News Story Archive

News Story Manager

Every drop of water diverted helps Southern California

USACE Los Angeles
Published Dec. 11, 2014
The LA River flows rapidly after passing under the 6th Street bridge at 1 p.m. Dec. 2, 2014. Other areas of the river are narrower and a lot deeper.

The LA River flows rapidly after passing under the 6th Street bridge at 1 p.m. Dec. 2, 2014. Other areas of the river are narrower and a lot deeper.

LOS ANGELES -- Last week’s rain storm dumped a 24-hour period record accumulation here and the U.S. Army Corps of Engineer Los Angeles District helped the local counties capitalize on capturing some much needed water.

On the brink of another storm forecasted for this evening and Friday, Southern California counties reported the amounts of water captured here to the Corps today.
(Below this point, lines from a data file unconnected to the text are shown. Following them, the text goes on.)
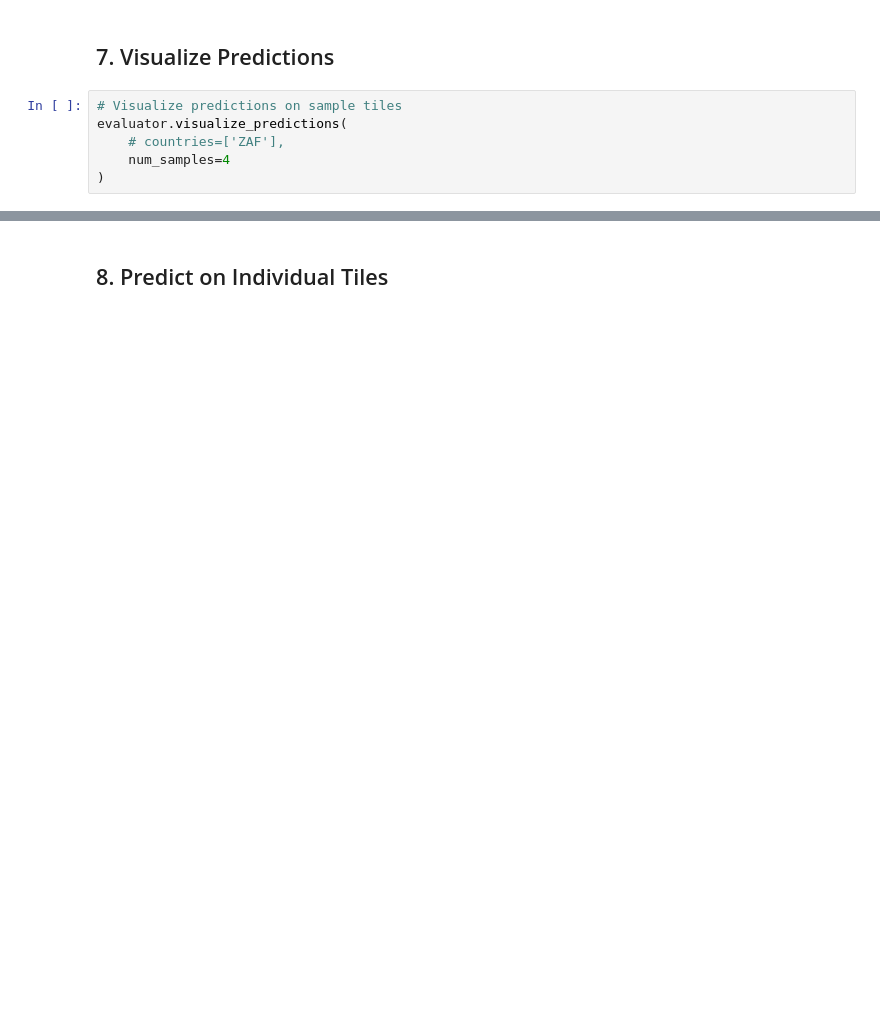
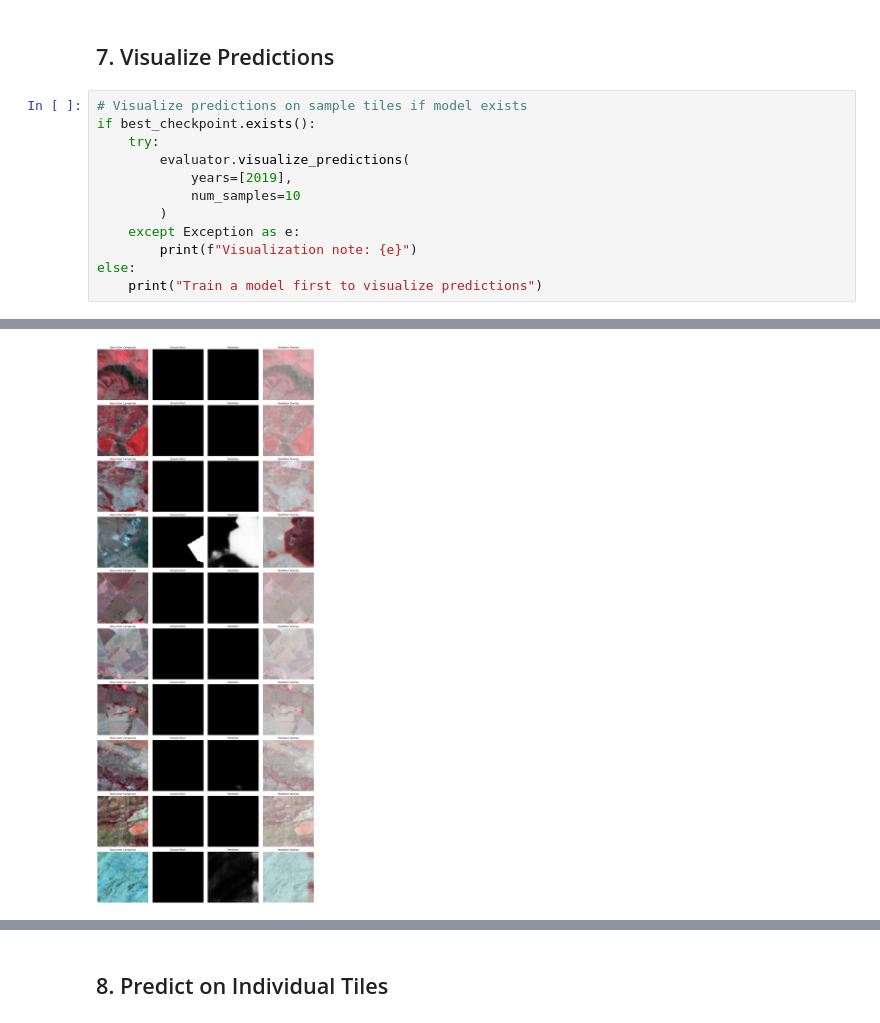
Before and after one commit to felixschulz385/mining-net, a Jupyter notebook: src/notebooks/unet_training_demo.ipynb, the cells around one changed output, grey strips where cells are left out. Drawn from its saved outputs; the diff is of its cells as text; blank space fills up the shorter version.

```diff
--- a/src/notebooks/unet_training_demo.ipynb
+++ b/src/notebooks/unet_training_demo.ipynb
@@ -237,8 +310,15 @@ for metric, value in results.items():
 # %% [markdown]
 ## 7. Visualize Predictions
 # %%
-# Visualize predictions on sample tiles
-evaluator.visualize_predictions(
-    # countries=['ZAF'],
-    num_samples=4
-)
+# Visualize predictions on sample tiles if model exists
+if best_checkpoint.exists():
+    try:
+        evaluator.visualize_predictions(
+            years=[2019],
+            num_samples=10
+        )
+    except Exception as e:
+        print(f"Visualization note: {e}")
+else:
+    print("Train a model first to visualize predictions")
+# %% [output]
@@ -244,0 +331 @@ evaluator.visualize_predictions(
+[figure, added]
```
Also changed, not shown: parts of 13 cells of this notebook, 8 other files.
“Los Angeles County Department of Public Works was able to conserve 2,404 acre-feet of water below the Rio Hondo side of the Whittier Narrows Dam,” said Greg Peacock, Corps Reservoir Regulation Section chief, “with 1,652 acre-feet of water on the San Gabriel side of the dam during the storm.”

Not only Los Angeles County benefits from the Corps dams, but Orange County also was able to store some of the heavy rain.

“Orange County Water District estimates it captured about 1,150 acre-feet of our water releases during the storm plus the 8,000 acre-feet that ended up in storage behind the Prado Dam,” said Peacock.

The Reservoir Operations Center was activated the morning of Dec. 2 and remained open until 6 a.m. on Dec. 4 with manning on hand at the Sepulveda, Whittier Narrows, Brea, Fullerton, and Prado Dams and it partnered with the counties’ water works.

One acre-foot, defined as the volume of one acre of surface area to a depth of one foot, is equal to 325,851 gallons. That is enough water to fill nearly 8,000 bathtubs.

The reservoirs the Corps owns and operates in Southern California have flood risk management as their primary purpose. Of the three dams, Prado and Whittier Narrows have a secondary purpose to regulate releases in order to minimize the discharge of water to the Pacific Ocean, as long as it does not interfere with or diminish the primary objective of flood risk reduction.

Modifications to those releases the Corps instituted during the recent rain had a significant beneficial impact.

Just like in March, continuing to recognize the severe drought situation in California, the Corps is supporting water conservation efforts within Los Angeles County.

With Northern California being hit hard with thunderstorms, rain, snow and blizzard conditions today, the Southern California weather forecast calls for more rain, heavy at times, tonight and tomorrow. The ROC will be activated late Thursday night to ensure flood risk management and should accommodate for more water conservation, according to Peacock.

For more information on reservoir operations see